It’s safe to say that no one is going to mourn his passing.

Madoff’s epic fall from grace is Shakespearean. He was once a revered Wall Street titan, where he ran NASDAQ. He was the quintessential A-Lister in the financial world, widely admired as a visionary and wizard of financial markets. People literally pleaded with him to invest their money.

But once he was exposed as a charlatan, it didn’t take long for him to lose everything – his stature, his freedom, his wife and even his two beloved sons who tragically died young deaths, one of cancer and one who took his life. His ex-daughter-in-law changed her name because she knew the Madoff moniker would be a lifetime albatross of shame around her neck.
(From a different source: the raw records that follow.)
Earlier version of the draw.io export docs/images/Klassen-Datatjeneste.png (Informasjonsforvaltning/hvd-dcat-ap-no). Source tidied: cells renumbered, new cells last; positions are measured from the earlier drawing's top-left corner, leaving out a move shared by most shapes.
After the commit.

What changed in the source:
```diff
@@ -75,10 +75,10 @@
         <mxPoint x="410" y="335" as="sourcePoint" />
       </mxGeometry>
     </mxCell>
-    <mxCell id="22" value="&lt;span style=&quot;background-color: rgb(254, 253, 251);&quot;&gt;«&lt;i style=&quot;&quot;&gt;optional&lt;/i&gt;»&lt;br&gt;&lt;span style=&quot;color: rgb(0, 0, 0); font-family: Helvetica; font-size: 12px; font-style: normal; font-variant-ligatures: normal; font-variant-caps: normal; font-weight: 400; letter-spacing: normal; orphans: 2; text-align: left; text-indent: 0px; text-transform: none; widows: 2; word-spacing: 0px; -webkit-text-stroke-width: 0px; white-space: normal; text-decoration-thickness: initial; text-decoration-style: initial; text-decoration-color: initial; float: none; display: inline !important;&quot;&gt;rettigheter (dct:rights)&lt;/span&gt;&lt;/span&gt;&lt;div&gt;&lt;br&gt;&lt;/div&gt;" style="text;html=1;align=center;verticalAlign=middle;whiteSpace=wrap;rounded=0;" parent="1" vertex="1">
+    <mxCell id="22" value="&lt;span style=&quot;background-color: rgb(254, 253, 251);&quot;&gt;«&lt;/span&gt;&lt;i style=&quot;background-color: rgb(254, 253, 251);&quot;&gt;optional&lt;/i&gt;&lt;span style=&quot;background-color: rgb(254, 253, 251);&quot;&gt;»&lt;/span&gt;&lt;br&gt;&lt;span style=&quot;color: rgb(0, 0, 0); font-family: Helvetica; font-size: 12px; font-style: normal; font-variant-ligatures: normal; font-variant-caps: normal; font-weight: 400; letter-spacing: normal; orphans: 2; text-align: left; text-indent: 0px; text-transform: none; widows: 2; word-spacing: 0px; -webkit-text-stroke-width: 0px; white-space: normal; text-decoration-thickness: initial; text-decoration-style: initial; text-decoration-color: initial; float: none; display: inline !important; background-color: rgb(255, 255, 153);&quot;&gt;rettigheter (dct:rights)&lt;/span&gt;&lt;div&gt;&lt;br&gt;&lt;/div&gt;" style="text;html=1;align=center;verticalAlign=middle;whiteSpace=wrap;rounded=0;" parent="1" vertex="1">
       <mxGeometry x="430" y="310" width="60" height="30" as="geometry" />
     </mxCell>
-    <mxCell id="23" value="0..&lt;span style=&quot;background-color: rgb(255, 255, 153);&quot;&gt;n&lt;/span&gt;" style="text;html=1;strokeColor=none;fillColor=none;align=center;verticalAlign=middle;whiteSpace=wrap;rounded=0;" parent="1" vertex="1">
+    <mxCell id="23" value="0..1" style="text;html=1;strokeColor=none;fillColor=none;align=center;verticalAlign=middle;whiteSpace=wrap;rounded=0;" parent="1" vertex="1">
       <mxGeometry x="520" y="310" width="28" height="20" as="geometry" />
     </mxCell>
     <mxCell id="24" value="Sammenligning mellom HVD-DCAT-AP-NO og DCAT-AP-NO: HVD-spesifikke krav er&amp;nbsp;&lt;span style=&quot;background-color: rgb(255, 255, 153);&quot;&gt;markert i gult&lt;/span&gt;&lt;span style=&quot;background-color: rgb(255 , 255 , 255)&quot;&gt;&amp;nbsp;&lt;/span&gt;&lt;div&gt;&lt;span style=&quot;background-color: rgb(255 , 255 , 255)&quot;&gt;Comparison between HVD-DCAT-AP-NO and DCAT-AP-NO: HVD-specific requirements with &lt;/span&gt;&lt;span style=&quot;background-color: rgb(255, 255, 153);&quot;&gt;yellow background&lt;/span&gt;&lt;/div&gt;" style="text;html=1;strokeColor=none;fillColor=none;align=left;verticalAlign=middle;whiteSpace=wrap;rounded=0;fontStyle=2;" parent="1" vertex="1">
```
So, the question will now be asked – was justice served? Did he get what was coming to him? Did his sentence of 150 years, in some measure, right the scales of his colossal misdeeds? A number of his victims got some recompense some years later. But many lost everything, and suffered shock and anguish that killed their spirits and, in too many instances, their physical health. The damage they suffered cannot be quantified in financial terms.

In the end, how could any criminal sentence – no matter how severe – balance out Madoff’s crimes? How does partial compensation to some of the victims make anything right? How can the loss of his children serve anything other than compounding the tragedy of his descent? Does the death of an 82-year-old man in prison somehow ease the pain of his victims?
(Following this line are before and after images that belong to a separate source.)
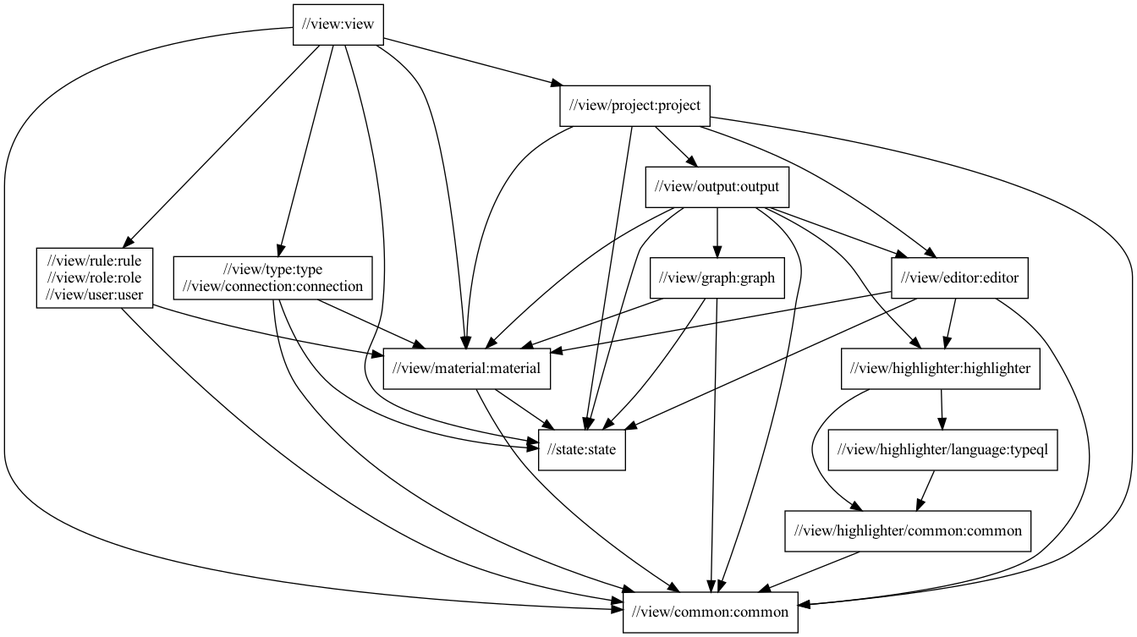
This is docs/view-package-structure.png from typedb/typedb-studio, a Graphviz export, as it was before one commit. Its source is kept beside it as docs/view-package-structure.dot.
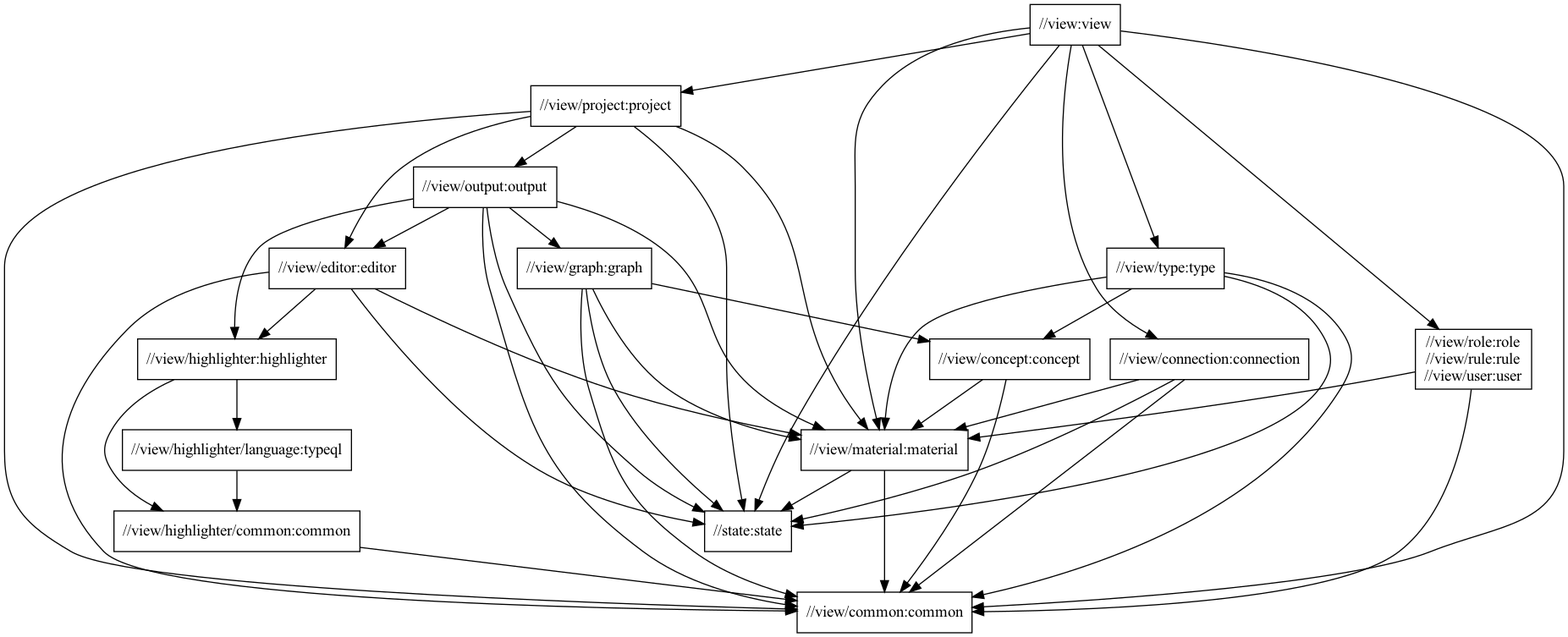
After the change.

Commit message:
Update package structure documentation

The edit, as a diff of the source:
```diff
@@ -2,14 +2,15 @@
   node [shape=box];
   "//view:view"
   "//view:view" -> "//view/common:common"
-  "//view:view" -> "//view/type:type\n//view/connection:connection"
+  "//view:view" -> "//view/connection:connection"
   "//view:view" -> "//view/material:material"
   "//view:view" -> "//view/project:project"
-  "//view:view" -> "//view/rule:rule\n//view/role:role\n//view/user:user"
+  "//view:view" -> "//view/role:role\n//view/rule:rule\n//view/user:user"
+  "//view:view" -> "//view/type:type"
   "//view:view" -> "//state:state"
-  "//view/rule:rule\n//view/role:role\n//view/user:user"
-  "//view/rule:rule\n//view/role:role\n//view/user:user" -> "//view/common:common"
-  "//view/rule:rule\n//view/role:role\n//view/user:user" -> "//view/material:material"
+  "//view/role:role\n//view/rule:rule\n//view/user:user"
+  "//view/role:role\n//view/rule:rule\n//view/user:user" -> "//view/common:common"
+  "//view/role:role\n//view/rule:rule\n//view/user:user" -> "//view/material:material"
   "//view/project:project"
   "//view/project:project" -> "//view/common:common"
   "//view/project:project" -> "//view/editor:editor"
@@ -25,6 +26,7 @@
   "//view/output:output" -> "//state:state"
   "//view/graph:graph"
   "//view/graph:graph" -> "//view/common:common"
+  "//view/graph:graph" -> "//view/concept:concept"
   "//view/graph:graph" -> "//view/material:material"
   "//view/graph:graph" -> "//state:state"
   "//view/editor:editor"
@@ -32,20 +34,28 @@
   "//view/editor:editor" -> "//view/highlighter:highlighter"
   "//view/editor:editor" -> "//view/material:material"
   "//view/editor:editor" -> "//state:state"
+  "//view/connection:connection"
+  "//view/connection:connection" -> "//view/common:common"
+  "//view/connection:connection" -> "//view/material:material"
+  "//view/connection:connection" -> "//state:state"
   "//view/highlighter:highlighter"
   "//view/highlighter:highlighter" -> "//view/highlighter/common:common"
   "//view/highlighter:highlighter" -> "//view/highlighter/language:typeql"
   "//view/highlighter/language:typeql"
   "//view/highlighter/language:typeql" -> "//view/highlighter/common:common"
-  "//view/highlighter/common:common"
-  "//view/highlighter/common:common" -> "//view/common:common"
-  "//view/type:type\n//view/connection:connection"
-  "//view/type:type\n//view/connection:connection" -> "//view/common:common"
-  "//view/type:type\n//view/connection:connection" -> "//view/material:material"
-  "//view/type:type\n//view/connection:connection" -> "//state:state"
+  "//view/type:type"
+  "//view/type:type" -> "//view/common:common"
+  "//view/type:type" -> "//view/concept:concept"
+  "//view/type:type" -> "//view/material:material"
+  "//view/type:type" -> "//state:state"
+  "//view/concept:concept"
+  "//view/concept:concept" -> "//view/common:common"
+  "//view/concept:concept" -> "//view/material:material"
   "//view/material:material"
   "//view/material:material" -> "//view/common:common"
   "//view/material:material" -> "//state:state"
+  "//view/highlighter/common:common"
+  "//view/highlighter/common:common" -> "//view/common:common"
+  "//view/common:common"
   "//state:state"
-  "//view/common:common"
 }
```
There is nothing in the final chapter of Madoff’s life to make us feel better, or enable the aggrieved to feel rewarded. Bernie Madoff chose to abandon any shred of decency, and instead to take himself, his victims and his family on his dark walk to hell.

There cannot be joy in the news of his death. The destruction he wrought only caused outrage and sadness, and his death today changes none of that.